NEW YORK ( — In a brutal week for the job market, an assortment of companies across various industries announced more than 100,000 job cuts.

The bulk of the job loss news occurred on Monday, when several major U.S. companies announced sweeping job cuts, pushing the day’s total to more than 70,000.

“The picture is still pretty glum out there,” said David Wyss, chief economist for Standard & Poor’s, noting that January is often a bad month for the job market, because companies want to include the reductions in their annual tax returns.

Pfizer (PFE, Fortune 500), the leading drugmaker in terms of annual pharma sales, and Caterpillar (CAT, Fortune 500), a heavy equipment manufacturer based in Peoria, Ill., each said they would cut 20,000 jobs. These are the biggest reported eliminations among U.S.-based companies.

New York-based Pfizer said the cost-saving restructuring would occur before and after its merger with Wyeth (WYE, Fortune 500), to be completed later this year.

Caterpillar Chief Executive Jim Owens blamed the “rapidly deteriorating global economy” in his quarterly earnings report. Later, on Friday, Caterpillar added another 2,110 job cuts to its previously announced reductions, bringing its tally to more than 22,000.

Boeing (BA, Fortune 500) announced its massive layoffs on Wednesday. The Chicago-based airplane manufacturer said 10,000 workers, including 4,500 previously announced reductions, would lose their jobs. The company blamed this on dwindling demand for its aircraft.

Chico’s (CHS), a retailer of women’s clothing based in Fort Myers, Fla., said on Friday that it was cutting 180 positions. The retail industry has been hard-hit in recent months by a slow-down in consumer spending, partly because so many people have lost their jobs.

Also on Friday, the newspaper publisher A.H. Belo (AHC) said it was cutting 500 jobs. Chief Executive Robert Decherd, in a letter to colleagues, blamed the “rapid deterioration in the U.S. economy.”

The U.S. economy lost 2.6 million jobs in 2008, according to government reports. This includes 21,137 mass layoffs, a seven-year high. In a mass layoff, 50 or more workers are laid off at a time.

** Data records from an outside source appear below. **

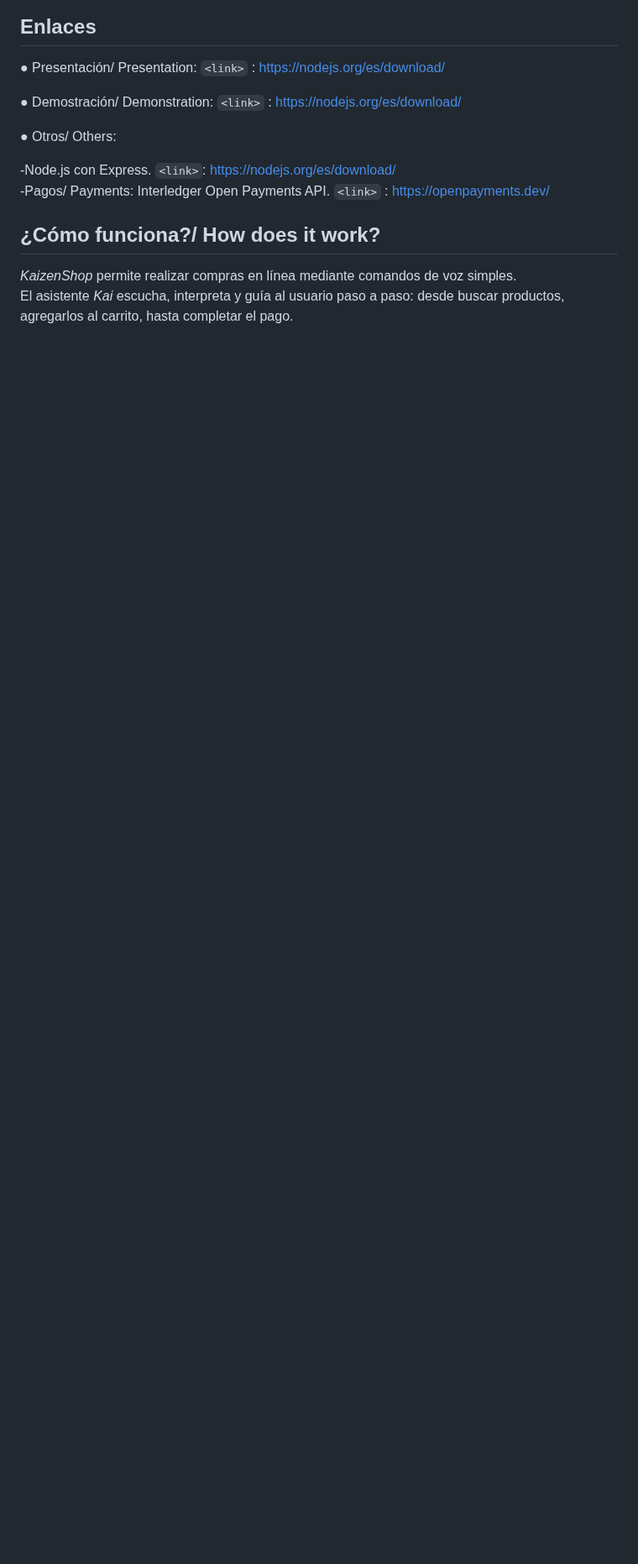
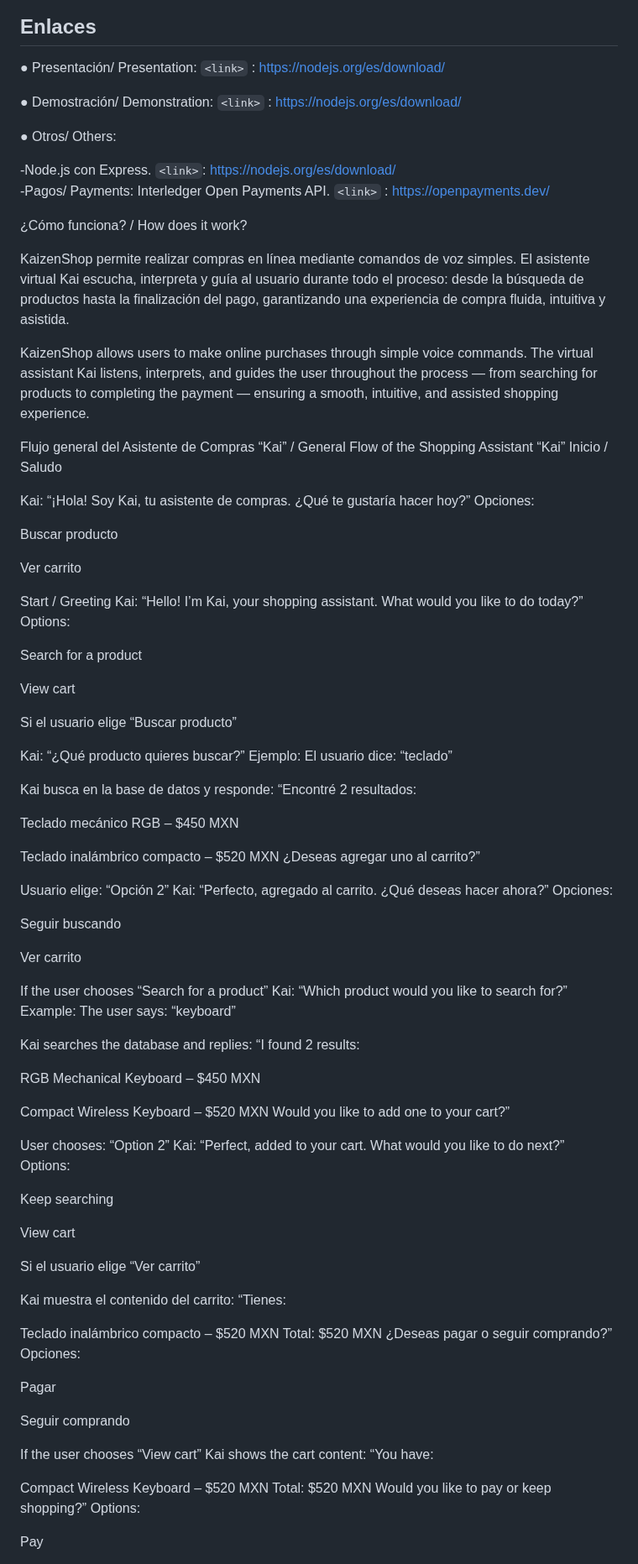
Before and after one commit to DennysJ/KaizenShop, a Markdown page: README.md, the part around one of its changes. Shown at 84% size. Rendered like a GitHub page; blank space fills up the shorter version.

```diff
--- a/README.md
+++ b/README.md
@@ -17,7 +17,95 @@ KaizenShop is an application that makes online shopping as easy as talking, rega
 -Node.js con Express. `<link>`: <https://nodejs.org/es/download/>
 -Pagos/ Payments: Interledger Open Payments API. `<link>` : <https://openpayments.dev/>
 
-## ¿Cómo funciona?/  How does it work?
-*KaizenShop* permite realizar compras en línea mediante comandos de voz simples.
-El asistente *Kai* escucha, interpreta y guía al usuario paso a paso: desde buscar productos, agregarlos al carrito, hasta completar el pago.
+¿Cómo funciona? / How does it work?
 
+KaizenShop permite realizar compras en línea mediante comandos de voz simples.
+El asistente virtual Kai escucha, interpreta y guía al usuario durante todo el proceso: desde la búsqueda de productos hasta la finalización del pago, garantizando una experiencia de compra fluida, intuitiva y asistida.
+
+KaizenShop allows users to make online purchases through simple voice commands.
+The virtual assistant Kai listens, interprets, and guides the user throughout the process — from searching for products to completing the payment — ensuring a smooth, intuitive, and assisted shopping experience.
+
+Flujo general del Asistente de Compras “Kai” / General Flow of the Shopping Assistant “Kai”
+Inicio / Saludo
+
+Kai: “¡Hola! Soy Kai, tu asistente de compras. ¿Qué te gustaría hacer hoy?”
+Opciones:
+
+Buscar producto
+
+Ver carrito
+
+Start / Greeting
+Kai: “Hello! I’m Kai, your shopping assistant. What would you like to do today?”
+Options:
+
+Search for a product
+
+View cart
+
+Si el usuario elige “Buscar producto”
+
+Kai: “¿Qué producto quieres buscar?”
+Ejemplo: El usuario dice: “teclado”
+
+Kai busca en la base de datos y responde:
+“Encontré 2 resultados:
+
+Teclado mecánico RGB – $450 MXN
+
+Teclado inalámbrico compacto – $520 MXN
+¿Deseas agregar uno al carrito?”
+
+Usuario elige: “Opción 2”
+Kai: “Perfecto, agregado al carrito. ¿Qué deseas hacer ahora?”
+Opciones:
+
+Seguir buscando
+
+Ver carrito
+
+If the user chooses “Search for a product”
+Kai: “Which product would you like to search for?”
+Example: The user says: “keyboard”
+
+Kai searches the database and replies:
+“I found 2 results:
+
+RGB Mechanical Keyboard – $450 MXN
+
+Compact Wireless Keyboard – $520 MXN
+Would you like to add one to your cart?”
+
+User chooses: “Option 2”
+Kai: “Perfect, added to your cart. What would you like to do next?”
+Options:
+
+Keep searching
+
+View cart
+
+Si el usuario elige “Ver carrito”
+
+Kai muestra el contenido del carrito:
+“Tienes:
+
+Teclado inalámbrico compacto – $520 MXN
+Total: $520 MXN
+¿Deseas pagar o seguir comprando?”
+Opciones:
+
+Pagar
+
+Seguir comprando
+
+If the user chooses “View cart”
+Kai shows the cart content:
+“You have:
+
+Compact Wireless Keyboard – $520 MXN
+Total: $520 MXN
+Would you like to pay or keep shopping?”
+Options:
+
+Pay
+
```
Also changed, not shown: other parts of README.md (+17 -0 lines).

The job market isn’t expected to get any better any time soon. The Council Board forecast two million job losses for 2009.

“[The job losses] are going to continue until sales stabilize and that might not become apparent until the summer,” said Moody’s chief economist John Lonski. “There’s every reason to believe that the magnitude of job destruction will rise yet again in February and March.”

Not everyone agrees that job losses will continue at their current pace. Robert Brusca, chief economist at Fact and Opinion Economics, said that “when the pace of the loss is this severe, the period of severity isn’t very long.” He said companies might be overzealous in reporting their eliminations, lessening the need for further cuts down the road.

While opinions differ about the severity of cuts, nobody’s talking about job growth for the foreseeable future.

“There’s no reason to anticipate a hiring frenzy any time soon,” said Rich Yamarone, director of economic research at Argus Research, in an email to “Labor usually accounts for about 75% of a company’s costs, and if the outlook remains bleak, they slash jobs. There is no reason to believe this trend will stop any time soon.”

Revenge Plot Leaves Teen in Frigid Wildnerness

January 31, 2009 by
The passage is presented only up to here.